Presentation on theme: "BRITISH EMPIRE AND INDIAN GOVERNANCE Colonial Legacy."— Presentation transcript:
BRITISH EMPIRE AND INDIAN GOVERNANCE Colonial Legacy
English East India Company and the Making of Colonial State (1757-1857) Conquest by Sword and Diplomacy ( subsidiary Alliance) Rule of Bureaucracy and Army: A System of Supervised Empire Land Revenue Settlements Orientalists and Utilitarians Honeymoon with Progress: A Reformist State
Thomas B. Macaulay's "Minute on Indian Education" 2ND OF FEBRUARY, 1835 I have no knowledge of either Sanscrit or Arabic.--But I have done what I could to form a correct estimate of their value. I have read translations of the most celebrated Arabic and Sanscrit works. I have conversed both here and at home with men distinguished by their proficiency in the Eastern tongues. I am quite ready to take the Oriental learning at the valuation of the Orientalists themselves. I have never found one among them who could deny that a single shelf of a good European library was worth the whole native literature of India and Arabia. The intrinsic superiority of the Western literature is, indeed, fully admitted by those members of the Committee who support the Oriental plan of education. We must at present do our best to form a class who may be interpreters between us and the millions whom we govern; a class of persons, Indian in blood and colour, but English in taste, in opinions, in morals, and in intellect. To that class we may leave it to refine the vernacular dialects of the country, to enrich those dialects with terms of science borrowed from the Western nomenclature, and to render them by degrees fit vehicles for conveying knowledge to the great mass of the population.

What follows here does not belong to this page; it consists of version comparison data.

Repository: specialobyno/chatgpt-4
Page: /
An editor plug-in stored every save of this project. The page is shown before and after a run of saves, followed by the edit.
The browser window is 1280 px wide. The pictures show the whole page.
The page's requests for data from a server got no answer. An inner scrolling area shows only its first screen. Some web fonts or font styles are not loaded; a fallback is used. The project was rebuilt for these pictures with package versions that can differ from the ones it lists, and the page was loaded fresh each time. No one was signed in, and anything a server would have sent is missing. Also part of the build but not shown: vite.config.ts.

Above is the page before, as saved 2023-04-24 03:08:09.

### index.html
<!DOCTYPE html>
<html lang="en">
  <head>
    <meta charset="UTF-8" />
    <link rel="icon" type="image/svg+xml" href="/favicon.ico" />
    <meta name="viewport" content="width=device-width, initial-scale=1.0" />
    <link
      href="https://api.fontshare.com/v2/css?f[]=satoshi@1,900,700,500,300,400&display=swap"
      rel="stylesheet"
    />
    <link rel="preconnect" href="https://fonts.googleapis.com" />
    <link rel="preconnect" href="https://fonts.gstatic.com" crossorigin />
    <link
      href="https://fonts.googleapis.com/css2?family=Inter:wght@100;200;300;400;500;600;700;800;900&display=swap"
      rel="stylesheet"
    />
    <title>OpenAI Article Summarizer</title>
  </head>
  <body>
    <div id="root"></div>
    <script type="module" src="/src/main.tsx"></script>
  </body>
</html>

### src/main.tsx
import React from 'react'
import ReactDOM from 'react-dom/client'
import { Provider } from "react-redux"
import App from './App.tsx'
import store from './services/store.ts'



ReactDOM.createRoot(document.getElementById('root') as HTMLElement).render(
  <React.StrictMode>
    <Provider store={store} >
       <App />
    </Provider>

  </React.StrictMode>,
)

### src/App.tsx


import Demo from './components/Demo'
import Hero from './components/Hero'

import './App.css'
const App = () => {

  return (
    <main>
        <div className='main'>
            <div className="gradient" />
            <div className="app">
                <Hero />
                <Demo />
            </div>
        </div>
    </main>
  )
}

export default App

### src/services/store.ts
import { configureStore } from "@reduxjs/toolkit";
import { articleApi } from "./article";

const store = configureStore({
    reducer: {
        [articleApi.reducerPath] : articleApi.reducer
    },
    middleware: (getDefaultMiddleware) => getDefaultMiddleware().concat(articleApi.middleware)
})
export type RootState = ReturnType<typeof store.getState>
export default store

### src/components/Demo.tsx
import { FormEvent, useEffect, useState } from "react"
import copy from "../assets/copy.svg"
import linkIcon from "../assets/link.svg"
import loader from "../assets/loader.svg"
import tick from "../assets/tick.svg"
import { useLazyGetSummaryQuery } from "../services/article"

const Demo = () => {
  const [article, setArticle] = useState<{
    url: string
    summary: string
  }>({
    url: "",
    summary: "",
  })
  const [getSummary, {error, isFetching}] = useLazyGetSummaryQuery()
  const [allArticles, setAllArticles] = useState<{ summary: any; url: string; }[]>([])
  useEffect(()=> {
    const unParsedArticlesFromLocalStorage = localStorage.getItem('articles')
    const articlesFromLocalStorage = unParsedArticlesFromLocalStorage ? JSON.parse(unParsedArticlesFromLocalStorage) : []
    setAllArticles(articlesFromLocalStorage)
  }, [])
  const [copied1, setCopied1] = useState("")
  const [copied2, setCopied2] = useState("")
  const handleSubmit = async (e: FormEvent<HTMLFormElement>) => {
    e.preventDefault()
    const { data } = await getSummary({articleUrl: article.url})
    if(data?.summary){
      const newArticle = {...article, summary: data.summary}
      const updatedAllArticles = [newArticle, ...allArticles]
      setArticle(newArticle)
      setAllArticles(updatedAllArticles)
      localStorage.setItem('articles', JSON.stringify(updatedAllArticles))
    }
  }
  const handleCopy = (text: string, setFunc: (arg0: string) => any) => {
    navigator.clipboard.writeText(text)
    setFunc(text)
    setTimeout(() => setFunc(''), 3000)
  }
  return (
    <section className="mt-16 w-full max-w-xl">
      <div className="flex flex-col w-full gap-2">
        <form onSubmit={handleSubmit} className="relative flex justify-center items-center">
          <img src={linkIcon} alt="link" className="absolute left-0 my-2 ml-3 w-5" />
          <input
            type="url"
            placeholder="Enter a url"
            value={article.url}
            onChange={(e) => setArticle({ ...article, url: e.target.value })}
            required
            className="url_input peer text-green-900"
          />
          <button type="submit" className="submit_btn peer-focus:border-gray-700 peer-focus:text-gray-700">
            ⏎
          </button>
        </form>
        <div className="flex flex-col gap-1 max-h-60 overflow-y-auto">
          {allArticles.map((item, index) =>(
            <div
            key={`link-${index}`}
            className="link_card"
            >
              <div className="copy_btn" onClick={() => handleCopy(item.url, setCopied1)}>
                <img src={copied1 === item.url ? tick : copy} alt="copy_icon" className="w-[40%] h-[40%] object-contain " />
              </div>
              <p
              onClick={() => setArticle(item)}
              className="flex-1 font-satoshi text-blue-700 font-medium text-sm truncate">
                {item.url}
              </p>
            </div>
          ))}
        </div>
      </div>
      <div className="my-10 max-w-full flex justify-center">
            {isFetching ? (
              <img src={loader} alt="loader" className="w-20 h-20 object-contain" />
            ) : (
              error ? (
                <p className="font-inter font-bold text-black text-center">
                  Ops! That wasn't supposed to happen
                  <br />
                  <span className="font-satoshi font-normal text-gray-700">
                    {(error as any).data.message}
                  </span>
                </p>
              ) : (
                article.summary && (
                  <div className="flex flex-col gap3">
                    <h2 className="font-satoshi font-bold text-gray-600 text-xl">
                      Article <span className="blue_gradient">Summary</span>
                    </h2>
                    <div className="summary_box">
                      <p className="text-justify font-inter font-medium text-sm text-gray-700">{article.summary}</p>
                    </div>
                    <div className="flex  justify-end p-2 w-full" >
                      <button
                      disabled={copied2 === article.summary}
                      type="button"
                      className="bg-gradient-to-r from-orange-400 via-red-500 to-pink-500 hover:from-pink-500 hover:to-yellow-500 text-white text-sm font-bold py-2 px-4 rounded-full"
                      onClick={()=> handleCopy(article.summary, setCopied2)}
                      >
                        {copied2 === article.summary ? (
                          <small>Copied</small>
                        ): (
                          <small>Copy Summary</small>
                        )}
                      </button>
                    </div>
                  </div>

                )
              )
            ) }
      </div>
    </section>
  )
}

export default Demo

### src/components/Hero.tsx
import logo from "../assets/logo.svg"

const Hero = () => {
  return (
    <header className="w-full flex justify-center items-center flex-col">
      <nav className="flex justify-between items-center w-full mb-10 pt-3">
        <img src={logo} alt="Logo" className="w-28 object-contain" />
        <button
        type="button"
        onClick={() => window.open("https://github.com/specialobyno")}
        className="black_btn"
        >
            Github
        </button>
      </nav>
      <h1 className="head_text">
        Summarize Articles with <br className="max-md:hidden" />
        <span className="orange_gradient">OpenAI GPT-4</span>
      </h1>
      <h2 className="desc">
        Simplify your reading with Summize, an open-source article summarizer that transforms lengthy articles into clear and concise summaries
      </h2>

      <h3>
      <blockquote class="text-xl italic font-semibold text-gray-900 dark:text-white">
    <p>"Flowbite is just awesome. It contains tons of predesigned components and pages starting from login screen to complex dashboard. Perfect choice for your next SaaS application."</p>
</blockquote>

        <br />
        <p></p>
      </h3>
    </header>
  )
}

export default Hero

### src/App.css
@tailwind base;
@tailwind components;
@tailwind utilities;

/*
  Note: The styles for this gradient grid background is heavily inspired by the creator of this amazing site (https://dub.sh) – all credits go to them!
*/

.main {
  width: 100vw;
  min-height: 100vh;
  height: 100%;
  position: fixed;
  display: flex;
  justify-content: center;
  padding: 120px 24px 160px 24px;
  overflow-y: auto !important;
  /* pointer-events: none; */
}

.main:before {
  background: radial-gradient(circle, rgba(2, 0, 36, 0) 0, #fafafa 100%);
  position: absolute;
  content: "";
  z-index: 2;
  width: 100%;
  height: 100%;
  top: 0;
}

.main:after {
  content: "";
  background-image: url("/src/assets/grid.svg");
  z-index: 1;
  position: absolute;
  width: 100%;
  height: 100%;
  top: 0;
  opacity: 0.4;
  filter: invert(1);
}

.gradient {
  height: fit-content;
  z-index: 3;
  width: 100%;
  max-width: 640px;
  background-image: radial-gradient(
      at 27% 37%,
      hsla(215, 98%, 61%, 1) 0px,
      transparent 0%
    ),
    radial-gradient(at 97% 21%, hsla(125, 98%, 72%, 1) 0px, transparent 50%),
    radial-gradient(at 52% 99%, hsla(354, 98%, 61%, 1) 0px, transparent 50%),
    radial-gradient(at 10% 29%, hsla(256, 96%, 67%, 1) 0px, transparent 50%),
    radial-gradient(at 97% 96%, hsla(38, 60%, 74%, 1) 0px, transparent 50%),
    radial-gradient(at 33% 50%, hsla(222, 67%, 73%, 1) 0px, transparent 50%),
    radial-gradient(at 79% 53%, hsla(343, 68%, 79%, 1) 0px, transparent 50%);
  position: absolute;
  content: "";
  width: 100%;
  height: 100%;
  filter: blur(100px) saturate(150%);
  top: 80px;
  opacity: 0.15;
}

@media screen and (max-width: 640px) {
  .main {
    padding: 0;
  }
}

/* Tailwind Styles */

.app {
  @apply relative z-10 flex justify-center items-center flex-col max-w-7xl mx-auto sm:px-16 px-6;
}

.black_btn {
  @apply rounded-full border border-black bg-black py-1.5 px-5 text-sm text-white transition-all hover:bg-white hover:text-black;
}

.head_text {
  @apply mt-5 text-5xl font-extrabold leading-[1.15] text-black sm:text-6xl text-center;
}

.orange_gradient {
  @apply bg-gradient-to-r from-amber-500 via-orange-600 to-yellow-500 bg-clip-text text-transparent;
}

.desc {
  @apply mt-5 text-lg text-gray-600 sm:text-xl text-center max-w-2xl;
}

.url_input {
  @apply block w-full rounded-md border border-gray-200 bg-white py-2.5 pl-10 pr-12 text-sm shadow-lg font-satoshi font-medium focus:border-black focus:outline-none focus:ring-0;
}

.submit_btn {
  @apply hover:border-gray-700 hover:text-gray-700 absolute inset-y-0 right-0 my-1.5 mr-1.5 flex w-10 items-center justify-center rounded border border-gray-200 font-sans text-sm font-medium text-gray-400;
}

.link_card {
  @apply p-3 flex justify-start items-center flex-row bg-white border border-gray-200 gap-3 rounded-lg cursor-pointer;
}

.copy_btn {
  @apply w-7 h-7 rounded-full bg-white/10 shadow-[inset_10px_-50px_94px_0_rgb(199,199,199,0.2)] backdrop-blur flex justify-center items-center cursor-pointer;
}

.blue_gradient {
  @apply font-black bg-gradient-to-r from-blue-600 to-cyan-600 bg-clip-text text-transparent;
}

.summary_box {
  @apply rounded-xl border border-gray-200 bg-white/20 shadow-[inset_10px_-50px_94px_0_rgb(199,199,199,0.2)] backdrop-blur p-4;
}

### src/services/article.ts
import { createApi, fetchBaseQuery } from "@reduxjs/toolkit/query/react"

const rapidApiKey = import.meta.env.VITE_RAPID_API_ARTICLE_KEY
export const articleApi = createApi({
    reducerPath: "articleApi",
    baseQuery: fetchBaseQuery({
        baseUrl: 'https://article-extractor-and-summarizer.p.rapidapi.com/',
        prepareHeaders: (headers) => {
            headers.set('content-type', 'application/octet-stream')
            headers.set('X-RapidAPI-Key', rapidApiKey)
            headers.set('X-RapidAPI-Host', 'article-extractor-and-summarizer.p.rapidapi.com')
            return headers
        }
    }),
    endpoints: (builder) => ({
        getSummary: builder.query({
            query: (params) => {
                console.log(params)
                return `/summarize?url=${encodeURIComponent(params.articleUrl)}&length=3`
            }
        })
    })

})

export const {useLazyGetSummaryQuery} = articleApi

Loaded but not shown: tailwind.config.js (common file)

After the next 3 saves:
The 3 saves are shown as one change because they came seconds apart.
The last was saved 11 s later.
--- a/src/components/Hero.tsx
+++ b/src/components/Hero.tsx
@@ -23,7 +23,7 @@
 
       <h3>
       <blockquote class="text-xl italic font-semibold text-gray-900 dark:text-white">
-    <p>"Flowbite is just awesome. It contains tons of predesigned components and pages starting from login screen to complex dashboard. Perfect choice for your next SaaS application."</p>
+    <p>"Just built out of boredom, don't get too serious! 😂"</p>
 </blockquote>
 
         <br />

Rebellion and the British Rule The 1857 Rebellion and the Transfer of Power New Raj and Perpetual Crisis of Legitimacy Landlords and Princes as Natural Allies Railways, Telegraphs and Modernization of Infra-Structure Low Agricultural Productivity India in British Empire: Economic Arrangement Rule by Convention through Strategic Interventions Paternalist Despotism Village Self Republics Census and Enumerated Communities Civilizing Mission and a Pedagogic Project Contradictions of the Raj
Decolonization and Democratization 1909 Morley-Minto Act 1919 Montagu-Chelmsford Act Principles of Separate Electorate Limited Representations Based on Property and Educational Qualifications Principles of Dyarchy Government of India Act 1935 Pressure Compromise and Pressure Non Violent Revolution and Gradual Politicization of hitherto Unenfranchised Groups
Imagining India as Nation Unnatural Nation : A Colonial perspective Nation Naturalized : Perspective of Bharat Mata Contesting Visions of Nation: Gandhi, Nehru and Ambedkar Can Nation be naturalized?
Vande Mataram Mother, I bow to thee! Rich with thy hurrying streams, bright with orchard gleams, Cool with thy winds of delight, Dark fields waving Mother of might, Mother free. Glory of moonlight dreams, Over thy branches and lordly streams, Clad in thy blossoming trees, Mother, giver of ease Laughing low and sweet! Mother I kiss thy feet, Speaker sweet and low! Mother, to thee I bow. Who hath said thou art weak in thy lands When the sword flesh out in the seventy million hands And seventy million voices roar Thy dreadful name from shore to shore? With many strengths who art mighty and stored, To thee I call Mother and Lord!